> [EXTRACTED INFORMATION]
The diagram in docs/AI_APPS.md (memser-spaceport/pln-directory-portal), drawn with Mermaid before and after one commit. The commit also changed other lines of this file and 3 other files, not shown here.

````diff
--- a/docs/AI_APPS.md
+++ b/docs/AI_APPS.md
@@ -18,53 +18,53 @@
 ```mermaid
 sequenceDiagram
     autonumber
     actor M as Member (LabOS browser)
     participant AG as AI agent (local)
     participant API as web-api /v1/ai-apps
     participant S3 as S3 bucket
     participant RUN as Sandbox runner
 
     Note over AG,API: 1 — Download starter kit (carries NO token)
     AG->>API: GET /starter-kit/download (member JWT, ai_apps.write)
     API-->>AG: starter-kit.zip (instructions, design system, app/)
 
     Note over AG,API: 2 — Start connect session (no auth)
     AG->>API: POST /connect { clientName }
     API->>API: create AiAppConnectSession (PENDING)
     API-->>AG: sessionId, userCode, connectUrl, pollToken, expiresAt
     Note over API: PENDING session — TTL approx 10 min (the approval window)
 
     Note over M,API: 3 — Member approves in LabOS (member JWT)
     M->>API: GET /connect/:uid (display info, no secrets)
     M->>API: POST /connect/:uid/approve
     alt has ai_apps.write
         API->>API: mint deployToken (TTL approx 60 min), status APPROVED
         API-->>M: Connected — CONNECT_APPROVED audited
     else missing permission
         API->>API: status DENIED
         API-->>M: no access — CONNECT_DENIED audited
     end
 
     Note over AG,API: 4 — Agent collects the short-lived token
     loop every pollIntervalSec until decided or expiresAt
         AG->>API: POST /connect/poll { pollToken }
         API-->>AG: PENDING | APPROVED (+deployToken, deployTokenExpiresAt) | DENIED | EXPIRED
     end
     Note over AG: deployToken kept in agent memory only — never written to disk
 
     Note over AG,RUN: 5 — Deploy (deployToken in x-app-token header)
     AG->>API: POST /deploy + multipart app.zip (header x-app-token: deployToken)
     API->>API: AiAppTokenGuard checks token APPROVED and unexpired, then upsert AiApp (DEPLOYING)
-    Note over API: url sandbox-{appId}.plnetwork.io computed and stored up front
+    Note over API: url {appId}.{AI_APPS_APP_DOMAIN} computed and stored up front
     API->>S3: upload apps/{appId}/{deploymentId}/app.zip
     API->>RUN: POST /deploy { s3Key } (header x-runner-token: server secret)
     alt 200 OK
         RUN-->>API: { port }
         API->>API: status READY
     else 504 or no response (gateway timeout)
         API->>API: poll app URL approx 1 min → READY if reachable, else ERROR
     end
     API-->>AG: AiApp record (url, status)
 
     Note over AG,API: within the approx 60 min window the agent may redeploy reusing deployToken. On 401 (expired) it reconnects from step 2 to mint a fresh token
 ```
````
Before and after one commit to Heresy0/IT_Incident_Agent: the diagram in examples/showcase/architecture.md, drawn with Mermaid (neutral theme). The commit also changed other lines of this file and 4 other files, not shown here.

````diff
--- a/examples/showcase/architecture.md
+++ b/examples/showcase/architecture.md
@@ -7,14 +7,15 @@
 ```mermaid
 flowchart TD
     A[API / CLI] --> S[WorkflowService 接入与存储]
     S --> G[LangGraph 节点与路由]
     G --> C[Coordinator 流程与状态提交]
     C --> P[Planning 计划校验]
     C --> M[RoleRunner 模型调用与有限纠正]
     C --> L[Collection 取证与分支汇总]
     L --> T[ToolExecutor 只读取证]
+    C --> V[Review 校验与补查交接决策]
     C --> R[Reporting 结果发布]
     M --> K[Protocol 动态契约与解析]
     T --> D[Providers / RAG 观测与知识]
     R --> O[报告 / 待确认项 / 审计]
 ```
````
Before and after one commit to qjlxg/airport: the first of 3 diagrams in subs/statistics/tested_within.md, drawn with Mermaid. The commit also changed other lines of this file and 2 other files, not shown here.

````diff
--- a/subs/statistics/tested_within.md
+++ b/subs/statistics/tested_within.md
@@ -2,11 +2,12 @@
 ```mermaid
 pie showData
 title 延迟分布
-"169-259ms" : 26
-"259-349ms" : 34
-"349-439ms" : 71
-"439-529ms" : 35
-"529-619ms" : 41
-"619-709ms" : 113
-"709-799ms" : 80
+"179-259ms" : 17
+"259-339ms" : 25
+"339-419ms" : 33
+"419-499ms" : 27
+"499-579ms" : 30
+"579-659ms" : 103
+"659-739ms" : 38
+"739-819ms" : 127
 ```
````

> [TO DO] Reading through the records above, report each line in which the string "window" is found.

> [EXPECTED ANSWER]
     Note over API: PENDING session — TTL approx 10 min (the approval window)
     Note over AG,API: within the approx 60 min window the agent may redeploy reusing deployToken. On 401 (expired) it reconnects from step 2 to mint a fresh token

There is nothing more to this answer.